HOW TO COMPLETE THIS TASK ▸ Every line in the listing below that holds the word "parallel" should be returned.

RECORDS FOR THIS TASK ▸

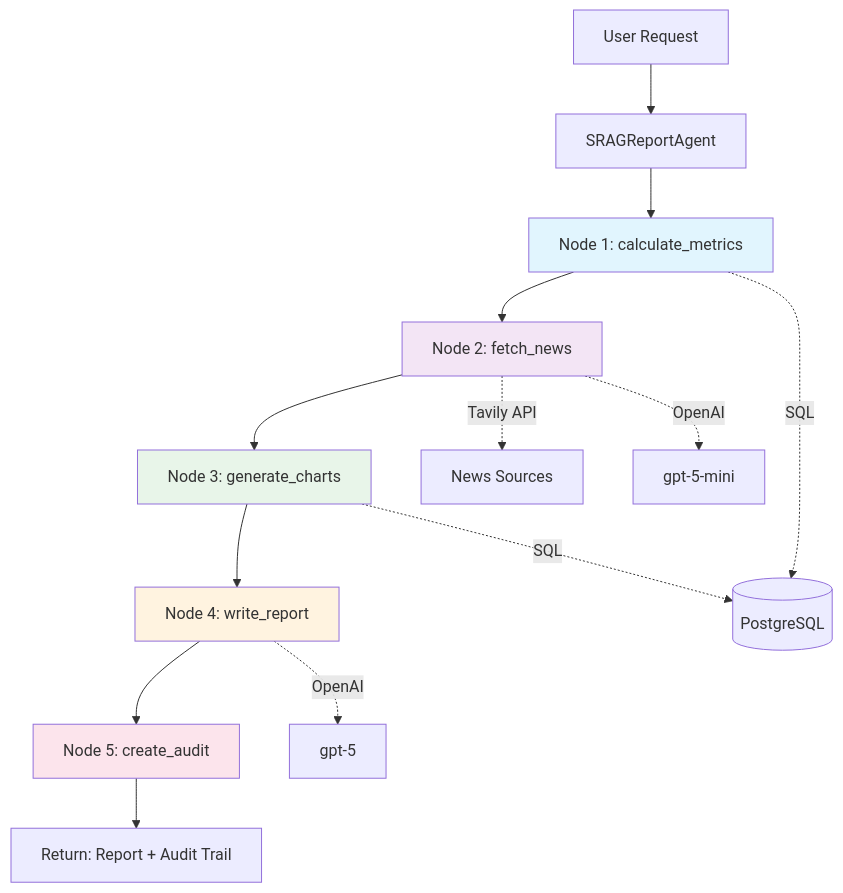
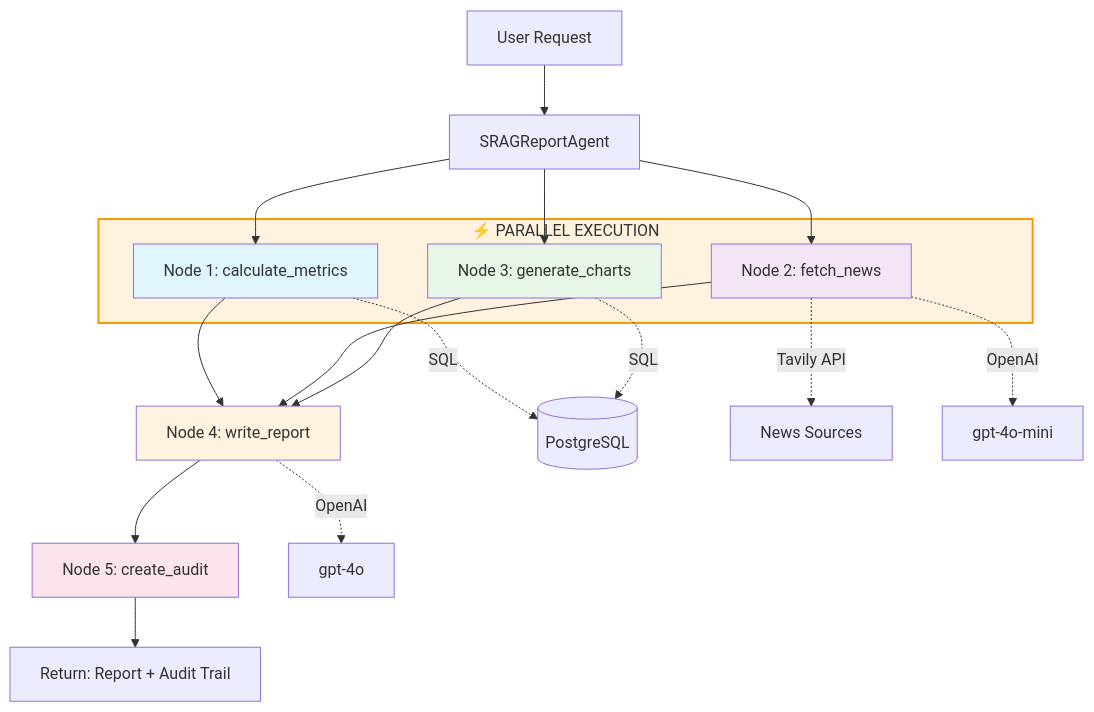
One commit to guinacio/srag-analytics changed the diagram in README.md. Above: the diagram before and after it, drawn with Mermaid. The commit also changed other lines of this file, not shown here.

Commit message:
Enhance README.md to detail the parallel execution workflow in LangGraph, including fan-out and fan-in patterns. Updated node descriptions to reflect concurrent processing and improved performance metrics.

````diff
--- a/README.md
+++ b/README.md
@@ -59,22 +59,31 @@
 ```mermaid
 graph TD
     A[User Request] --> B[SRAGReportAgent];
     B --> C[Node 1: calculate_metrics];
-    C --> D[Node 2: fetch_news];
-    D --> E[Node 3: generate_charts];
-    E --> F[Node 4: write_report];
+    B --> D[Node 2: fetch_news];
+    B --> E[Node 3: generate_charts];
+    C --> F[Node 4: write_report];
+    D --> F;
+    E --> F;
     F --> G[Node 5: create_audit];
     G --> H[Return: Report + Audit Trail];
 
     C -.SQL.-> DB[(PostgreSQL)];
     D -.Tavily API.-> News[News Sources];
-    D -.OpenAI.-> LLM1[gpt-5-mini];
+    D -.OpenAI.-> LLM1[gpt-4o-mini];
     E -.SQL.-> DB;
-    F -.OpenAI.-> LLM2[gpt-5];
+    F -.OpenAI.-> LLM2[gpt-4o];
+
+    subgraph parallel [" ⚡ PARALLEL EXECUTION"]
+        C
+        D
+        E
+    end
 
     style C fill:#e1f5fe
     style D fill:#f3e5f5
     style E fill:#e8f5e9
     style F fill:#fff3e0
     style G fill:#fce4ec
+    style parallel fill:#fff3e0,stroke:#ff9800,stroke-width:2px
 ```
````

ANSWER TO THIS EXERCISE ▸
Enhance README.md to detail the parallel execution workflow in LangGraph, including fan-out and fan-in patterns. Updated node descriptions to reflect concurrent processing and improved performance metrics.
+    subgraph parallel [" ⚡ PARALLEL EXECUTION"]
+    style parallel fill:#fff3e0,stroke:#ff9800,stroke-width:2px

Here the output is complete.